They’re people I feel connected to. People I trust and who trusted me.
People to whom I’m related fall into all these categories, and I know, DNA does not guarantee you’re in the inner circle.
So, missing. I’ve always been a missing person. As in someone who easily succumbs to missing loved – even merely liked – ones. If I’m really close to someone and I know I’m going to be without them for a while, I start missing them before they leave and wander around the house looking like the clothes at the bottom of the laundry basket.
The thing is, though, no one has to leave – not physically – for you to feel you’ve sort of lost them. So, I’m going to write letters to some of the people I miss most.
To Vole who disappeared into her work years ago and has seldom been seen since, I miss you. Also, world misses you. Also, people who have never had the chance to meet you would miss you if they knew you. Because you are so much more than that desk.
Talent is not just for artists. Or maybe you’ve elevated what you do to art. But while you were doing that, you forgot that so many of us loved who you were before you became indistinguishable from it.
We still do. Vole, it’s one thing for me to miss you, but more importantly, you are missing things. Also, people. But things. Real things like conversations about plate tectonics, horses, cake, and whether or not the aquatic ape theory holds up.
You’re missing your family – the blood one and the one you’d give you blood for. You’re missing the handful of good things about getting older, like indulging in truly terrible novels and not having to explain to anyone why you left home in pyjama pants. It’s not great out here, but I’d like it more if you were here. I miss you.
To Jay, who disappeared into a bad relationship: I know you’re there. I know you’re safe. A lot of people don’t think about how unsafe men might be in the places they find themselves unless they habitually break the law or they are the law. They should.
You left all of us when things didn’t turn out the way you thought they would. Sometimes I wonder if the distance started before. If you pushed yourself away from us because you knew there was something there that we would try to stop. Solid choice. We would have tried to stop it.
But I miss you. When we were younger, it was you who seemed to hold all the beauty of the time when the world had not yet broken us. Then someone started taking off pieces of you. Every time it happened, instead of coming to any of your friends for glue, you took three steps back. Now, as I read many years ago (and I paraphrase because no one, especially me, can recall from whence it comes), now, you are so far away, we can’t even reach you with prayers.
I miss you, Jay. I miss your future possibly more than I miss our past. I was so very, very counting on your being there. And I worry that even if you showed up in corporeal form on my doorstep, there would be no human left inside now.
To the Twins who left because of that one god-awful fight and never came back: it was terrible and I won’t pretend otherwise. It was personal. Everything important is personal on some level, even if the only level is that you receive it as a slight upon your person.
What it was not was irreparable.
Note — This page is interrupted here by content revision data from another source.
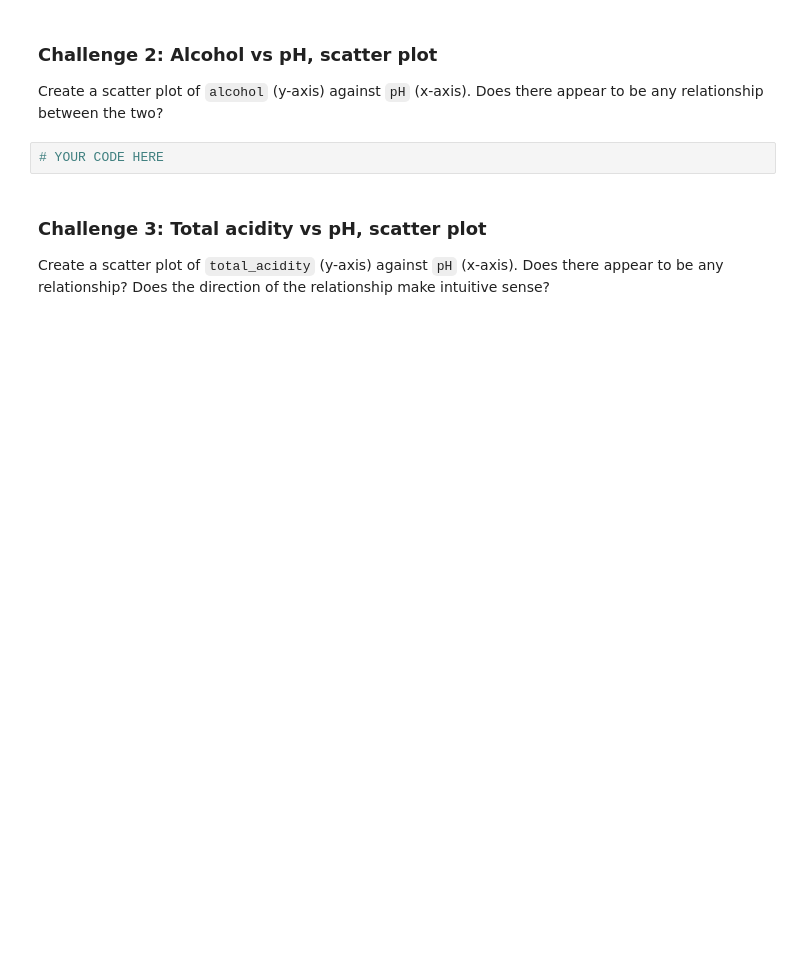
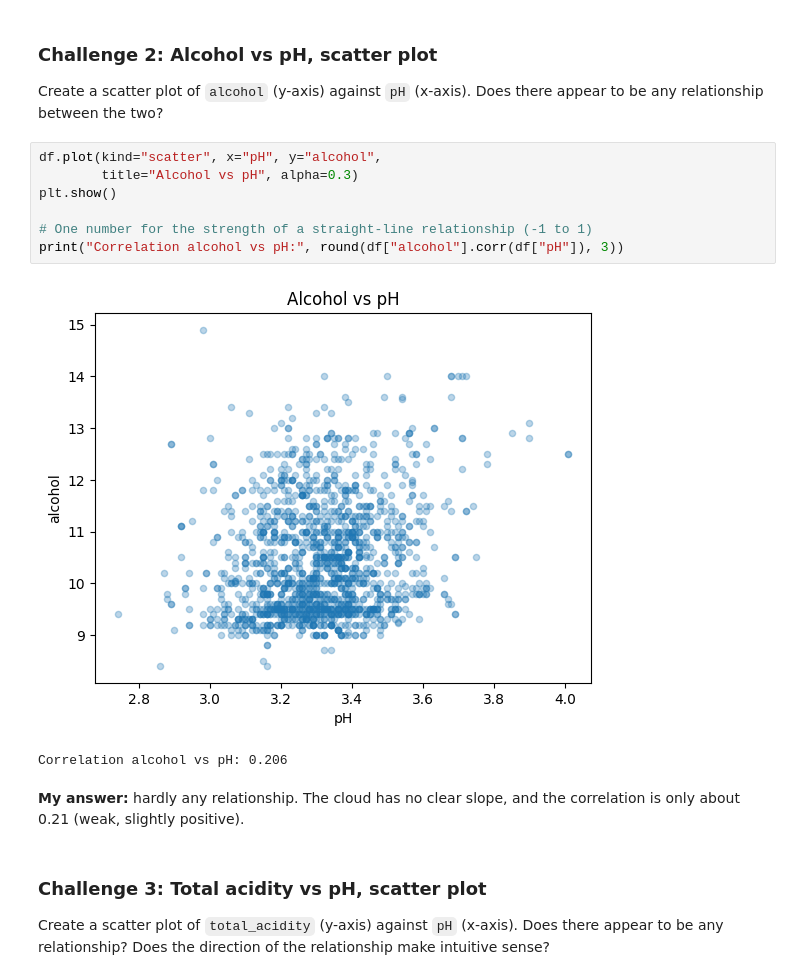
Before and after one commit to crsbln/ds-pandas-numpy, a Jupyter notebook: 1_Pandas/03_Introduction_to_Visualization.ipynb, the cells around one changed output. Saved outputs shown, nothing was run; the diff lists cells and outputs as text; blank space fills up the shorter version.

```diff
--- a/1_Pandas/03_Introduction_to_Visualization.ipynb
+++ b/1_Pandas/03_Introduction_to_Visualization.ipynb
@@ -148,7 +184,18 @@ Plot the average `chlorides` value for each `quality` score as a bar chart.
 
 Create a scatter plot of `alcohol` (y-axis) against `pH` (x-axis). Does there appear to be any relationship between the two?
 # %%
-# YOUR CODE HERE
+df.plot(kind="scatter", x="pH", y="alcohol",
+        title="Alcohol vs pH", alpha=0.3)
+plt.show()
+
+# One number for the strength of a straight-line relationship (-1 to 1)
+print("Correlation alcohol vs pH:", round(df["alcohol"].corr(df["pH"]), 3))
+# %% [output]
+[figure, added]
+Correlation alcohol vs pH: 0.206
+# %% [markdown]
+**My answer:** hardly any relationship. The cloud has no clear slope, and the correlation is only
+about 0.21 (weak, slightly positive).
 # %% [markdown]
 ### Challenge 3: Total acidity vs pH, scatter plot
 
```
Also changed, not shown: parts of 16 cells of this notebook, 11 other files.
It never occurred to any of us not to be friends. We had a fight, but you stopped fighting for us. I thought we were better than that. Stronger than that. Our lives are interconnected and so I cannot see how we will survive this distance.
And in case you missed it, I was hurt too. But I miss you more than I was hurt.
It may or may not often be said, depending on how many coffee mugs you read, that distance is only so much space and time. But this is just another lie coffee tells us. It’s hurt and sleepless nights, worry, anger, loneliness, loss, insecurity. And regret, regret, regret.
You have a choice: try not to end up on a coffee mug; or grow a thick skin.
Remember to talk to your doctor or therapist if you want to know more about what you read here. In many cases, there’s no single solution or diagnosis to a mental health concern. Many people suffer from more than one condition.